The Volcano was created in 1998, and was first sold in the year 2000. That brings us to our next section:
Vaping in the 2000s
The 2000s is when vaping really started to pick up. In 2003, the first e-cigarette was invented by a Chinese doctor named Hon Lik. He, like Jed Rose, was motivated by the death of his father – in his case, to lung cancer. His e-cigarette, unlike those that came before, passed regulatory approval. E-cigarettes were finally on the mass market.
From here, there was an explosion of innovation – the homebrewing that started in the ‘90s hadn’t stopped, Internet forums were helping tinkerers share their ideas, and the seemingly impenetrable fortress of regulatory approval had finally been breached. In 2006, Umer and Tariq Sheikh invented the cartomizer, and began selling their e-cigarette in 2007.
Let’s take a quick step back in time before we go into the 2010s. In 2004, two Stanford grads working on their master’s degrees, James Monsees and Adam Bowen, got to talking about design. While they were designing, they would both take regular smoke breaks – and hate it. They got to working on prototypes for e-cigarettes – Monsees acquired one from China, and believes he may have been one of the first Americans to hold one. Their story continues in the next section:
Vaping in the 2010s
In 2010, Monsees and Bowen released an e-cigarette that was powered by butane. It did not fare well, as it was more expensive and seen as lower tech as other e-cigarettes on the market. In 2012, they unveiled the Pax. This device was designed to vaporize loose-leaf tobacco, unlike the liquid e-cigarettes available on the market.
The Pax did very well – but not because of tobacco users. The device was immensely popular among cannabis users, who were used to loose-leaf vaporizers since the Volcano was released in the year 2000. The portability of the Pax made it very attractive – but it never really caught on among nicotine users.
On the liquid nicotine side of things, innovation was occurring at a rapid clip. By 2012, clearomizers were on the market. Rebuildable dripping atomizers (RDAs) were becoming increasingly popular, and sub-ohm vaping was created. In 2014, Aspire Atlantis was released, a mass-market sub-ohm tank. More and more vapes and parts for RDAs were hitting the market – temperature control, variable wattage, different types of vape coils (including Clapton coils), and a whole bunch of other inventions came out in the 2010s.

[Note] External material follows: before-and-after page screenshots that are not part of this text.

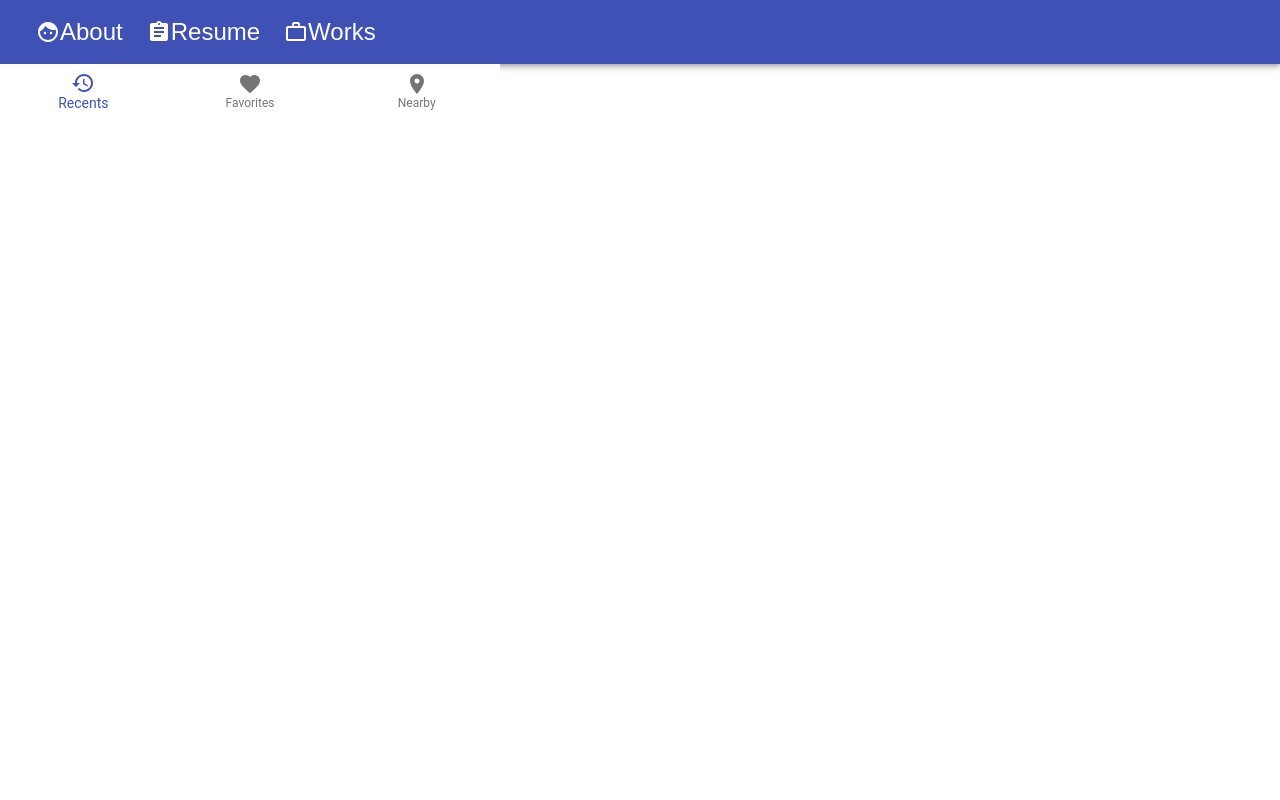
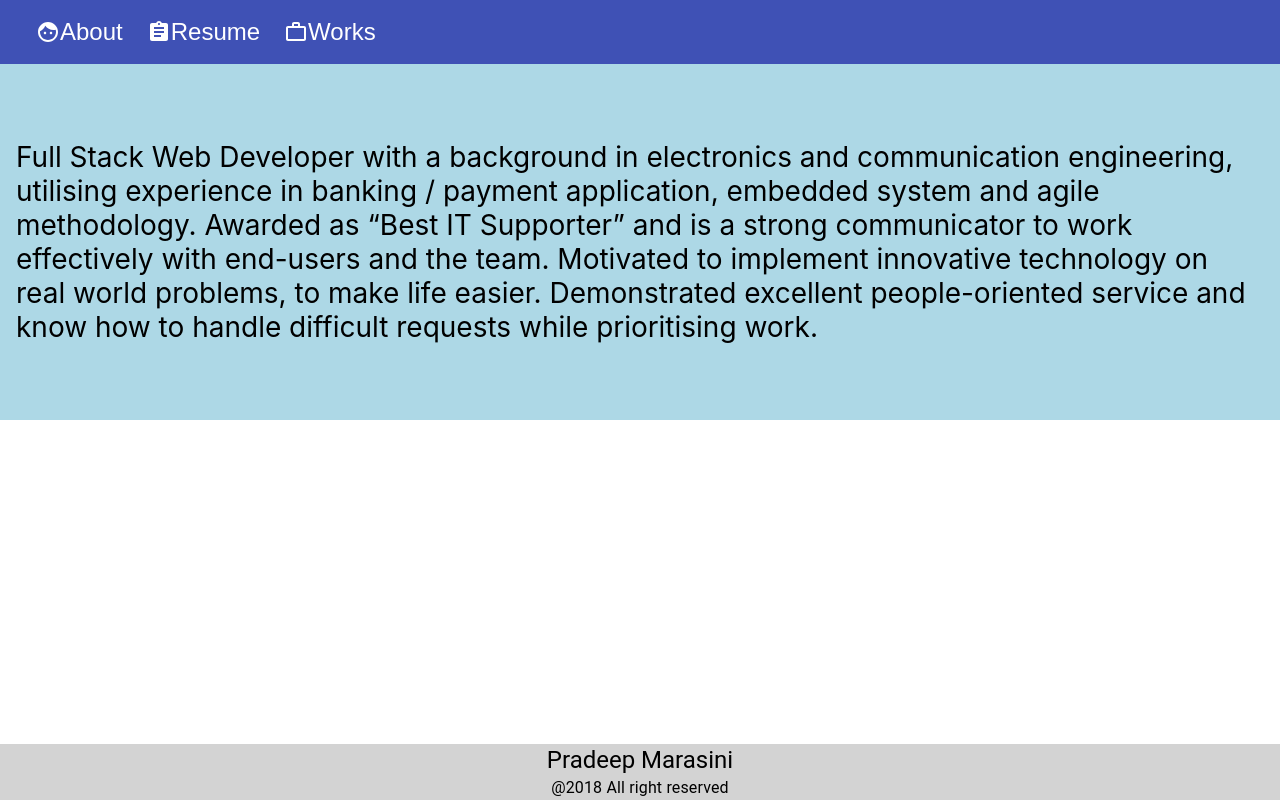
Before and after one commit to marasinipradeep/pradeep-marasini-react-portfolio, a React (Create React App) app in the folder portfolio/: page / in a window 1280 px wide. Built offline with nearby package versions, Linux system fonts and the light colour scheme.

Commit message:
Added Footer and About me section

```diff
--- /dev/null
+++ b/portfolio/src/Components/AboutMe/AboutMe.css
@@ -0,0 +1,13 @@
+/* about us */
+.aboutus {
+    padding: 3rem 1rem;
+  }
+
+  .aboutus {
+    background-color: lightblue;
+
+  }
+  .aboutus p{
+    font-size: 28px;
+  }
+  /* end about us */
--- /dev/null
+++ b/portfolio/src/Components/AboutMe/AboutMe.js
@@ -0,0 +1,20 @@
+import React,{useState} from 'react'
+
+import "./AboutMe.css"
+
+export default function AboutMe() {
+
+    const [aboutMe,setAboutMe] = useState("Full Stack Web Developer with a background in electronics and communication engineering, utilising experience in banking / payment application, embedded system and agile methodology. Awarded as “Best IT Supporter” and is a strong communicator to work effectively with end-users and the team. Motivated to implement innovative technology on real world problems, to make life easier. Demonstrated excellent people-oriented service and know how to handle difficult requests while prioritising work.")
+    return (
+        <section className="aboutus ">
+        <div className="aboutus-center">
+         <article className="service">
+         <p>{aboutMe}</p>
+         </article>
+
+
+
+        </div>
+    </section>
+    )
+}
--- a/portfolio/src/Components/Footer/Footer.css
+++ b/portfolio/src/Components/Footer/Footer.css
@@ -0,0 +1,9 @@
+
+
+footer {
+    position: absolute;
+    bottom: 0;
+    width: 100%;
+    background-color: lightgray;
+    text-align: center;
+  }
--- a/portfolio/src/Components/Footer/Footer.js
+++ b/portfolio/src/Components/Footer/Footer.js
@@ -1,33 +1,30 @@
 import React from 'react';
-import { makeStyles } from '@material-ui/core/styles';
-import BottomNavigation from '@material-ui/core/BottomNavigation';
-import BottomNavigationAction from '@material-ui/core/BottomNavigationAction';
-import RestoreIcon from '@material-ui/icons/Restore';
-import FavoriteIcon from '@material-ui/icons/Favorite';
-import LocationOnIcon from '@material-ui/icons/LocationOn';
+import PropTypes from 'prop-types';
+import Typography from '@material-ui/core/Typography';
 
-const useStyles = makeStyles({
-  root: {
-    width: 500,
-  },
-});
+import "./Footer.css"
 
-export default function SimpleBottomNavigation() {
-  const classes = useStyles();
-  const [value, setValue] = React.useState(0);
+
+
+function Footer(props) {
+
 
   return (
-    <BottomNavigation
-      value={value}
-      onChange={(event, newValue) => {
-        setValue(newValue);
-      }}
-      showLabels
-      className={classes.root}
-    >
-      <BottomNavigationAction label="Recents" icon={<RestoreIcon />} />
-      <BottomNavigationAction label="Favorites" icon={<FavoriteIcon />} />
-      <BottomNavigationAction label="Nearby" icon={<LocationOnIcon />} />
-    </BottomNavigation>
+    <footer >
+
+        <Typography variant="h5" component="h4">
+          Pradeep Marasini
+        </Typography>
+        <Typography component="p">
+          @2018 All right reserved
+        </Typography>
+
+    </footer>
   );
 }
+
+Footer.propTypes = {
+  classes: PropTypes.object.isRequired,
+};
+
+export default Footer;
--- a/portfolio/src/Components/Navbar/Navbar.css
+++ b/portfolio/src/Components/Navbar/Navbar.css
@@ -0,0 +1,6 @@
+nav {
+    width: 100%;
+    background-color: lightgray;
+    text-align: center;
+    align-items: center;
+  }
--- a/portfolio/src/Components/Navbar/Navbar.js
+++ b/portfolio/src/Components/Navbar/Navbar.js
@@ -1,24 +1,18 @@
 import React from 'react';
-import { makeStyles } from '@material-ui/core/styles';
 import AppBar from '@material-ui/core/AppBar';
 import Toolbar from '@material-ui/core/Toolbar';
 import Button from '@material-ui/core/Button';
 import IconButton from '@material-ui/core/IconButton';
 import {Home,WorkOutlineOutlined,Assignment,PermContactCalendar,Face} from '@material-ui/icons';
 
-const useStyles = makeStyles((theme) => ({
-  root: {
-    flexGrow: 1,
-  },
 
-}));
+import "./Navbar.css"
 
 export default function Navbar() {
-  const classes = useStyles();
 
   return (
-    <div className={classes.root}>
-      <AppBar position="static">
+    <nav >
+      <AppBar  position="static">
         <Toolbar>
           <IconButton color="inherit"><Face />About</IconButton>
           <IconButton color="inherit"><Assignment/> Resume</IconButton>
@@ -26,6 +20,6 @@ export default function Navbar() {
         </Toolbar>
 
       </AppBar>
-    </div>
+    </nav>
   );
 }
--- a/portfolio/src/Components/Pages/Home.js
+++ b/portfolio/src/Components/Pages/Home.js
@@ -1,12 +1,15 @@
 import React from 'react'
 import Navbar from "../Navbar/Navbar"
 import Footer from "../Footer/Footer"
+import AboutMe from "../AboutMe/AboutMe"
+
 
 export default function Home() {
     return (
         <div>
            <Navbar/>
-           <Footer/>
+           <AboutMe/>
+           <Footer />
         </div>
     )
 }
```
Also changed, not shown: portfolio/src/App.css (line endings or trailing spaces).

These innovations were all occurring in the space of freebase nicotine e-juices. The folks over at PAX Labs (the company that owned PAX), however, were working on something totally different. In 2015, PAX Labs obtained a patent for nicotine salt preparation that allowed their vapes to vaporize e-juice with much higher nicotine content. That same year, PAX launched the JUUL vaporizer. Pod mods have become all the rage, and the rest, as they say, is history.
Today, vaping has become more popular, and various national health departments have declared that vaping is a useful stop-smoking tool. At the same time, these health departments are worried about an increase in vaping among youth. They believe this uptick has been spurred, in large part, by pod mods like the JUUL.
Where will vaping go from here? We’ll almost certainly continue to see innovation, but it may be slowed by regulatory blockages. We can expect more of these blocks in response to fears about youth vaping rates. We hope, though, that developers will continue to create safer, stealthier, and more health-conscious ways of vaping.
We hope this piece has given you some insight into how far vaping has come since it began. It was created as a stop-smoking tool by people who were deeply affected by smoking-related deaths. We hope it continues to be seen with this goal in mind.